August 8th is #InternationalCatDay -invented by the International Fund for Animal Welfare in 2002 to raise awareness of best practice in cat welfare. I think days like this also allow us the opportunity to raise awareness of the importance of parasites in both human and animal health. As a human I am interested in keeping healthy by not being infected by parasites from cats, so I have put together this short guide for anyone else who is at all concerned about the kinds of diseases you can contract from these popular pet animals. Hopefully at least one of them will work for you. I know which one I prefer.
De-worm your cat regularly
This will remove the common roundworm infections that can cause visceral larval migrans (worm larvae crawling about under your skin), ocular larval migrans (worm larvae crawling about your eyeball) and salmonellosis (gut pain, diarrhoea etc). Target infections: Toxocara cati, Ancylostoma, Salmonella.

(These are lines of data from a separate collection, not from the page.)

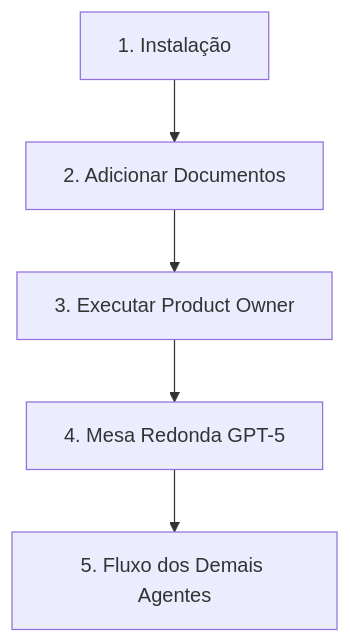
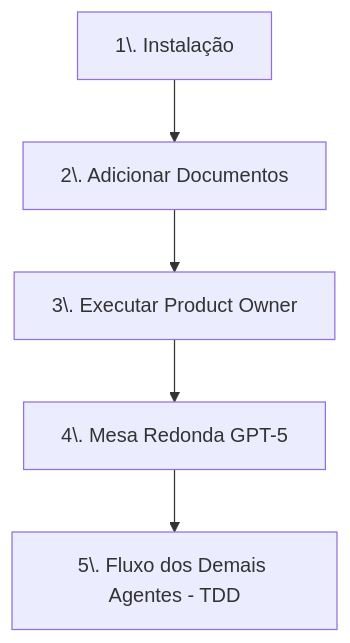
Before and after one commit to eliterickytech/WorkflowAgentsAI: the diagram in docs/fluxo-completo.md, drawn with Mermaid. The commit also changed other lines of this file and 170 other files, not shown here.

````diff
--- a/docs/fluxo-completo.md
+++ b/docs/fluxo-completo.md
@@ -5,7 +5,7 @@
 ```mermaid
 graph TD
-    A[1. Instalação] --> B[2. Adicionar Documentos]
-    B --> C[3. Executar Product Owner]
-    C --> D[4. Mesa Redonda GPT-5]
-    D --> E[5. Fluxo dos Demais Agentes]
+    A[1\. Instalação] --> B[2\. Adicionar Documentos]
+    B --> C[3\. Executar Product Owner]
+    C --> D[4\. Mesa Redonda GPT-5]
+    D --> E[5\. Fluxo dos Demais Agentes - TDD]
 ```
````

Buy a collar with a bell and make sure your cat wears it
Many of the diseases that can affect you and your cat are found in wildlife populations because they are zoonotic. If you let your cat eat wildlife such as birds and small rodents, the parasites will be transmitted first to your cat, and then to yourself. Target infections: Toxocara cati, Ancyolostoma, rabies, Toxoplasma.
De-flea your cat regularly
There are several diseases transmitted to humans from cats that originally land on the cat via the bite of a flea. The flea itself is an ectoparasite. You can’t stop fleas from biting your cat unless you wrap it in a flea-proof barrier, but you can control flea populations and reduce the risk. Target infection: Bartonella.
Don’t touch your cat with bare hands, or let it go anywhere near your face
Cats love to lick themselves for personal hygiene reasons, and when they feel like it will demonstrate some level of affection to their owner. They can pick up sticky parasite eggs on their tongue and transfer them to you. If you get them on your fingers, they will stay there until you put your fingers in your mouth. You are more likely to do this if you are a child, when inebriated, or otherwise distracted. Target infections: anything that lives in the cat’s gut
Never let your cat out of your sight
Most infections are transferred to cats when they are out and about doing cat-like things that involves eviscerating other, smaller animals. If you keep your cat indoors, or at least on a lead when outdoors, you minimise the risk. Target infections: everything.
Get rid of your cat
If all else fails and you feel you need total protection from all cat-related parasites then there is only one solution. Well, two actually. Either don’t buy a cat in the first place (yes, I know they have therapeutic//internet-meme qualities), or donate your cat to someone who doesn’t worry about the risks or the vet bills. Target infections: N/A – you don’t have a cat.
I am an epidemiologist based at a UK Higher Education establishment (Durham University, if you are interested). My research interests are primarily within the domain of Neglected Tropical Diseases (NTDs). I believe that the only way we can effectively tackle complex problems affecting populations living in tropics and sub-tropics is through trans-disciplinary collaboration. My working definition of transdisciplinary is undertaking research alongside so-called 'stakeholders' - groups and individuals who do not call themselves 'researchers' but whose experiences and knowledge can be used to great effect when combined with the experiences and knowledge of the research community. You can read my online CV at the link below.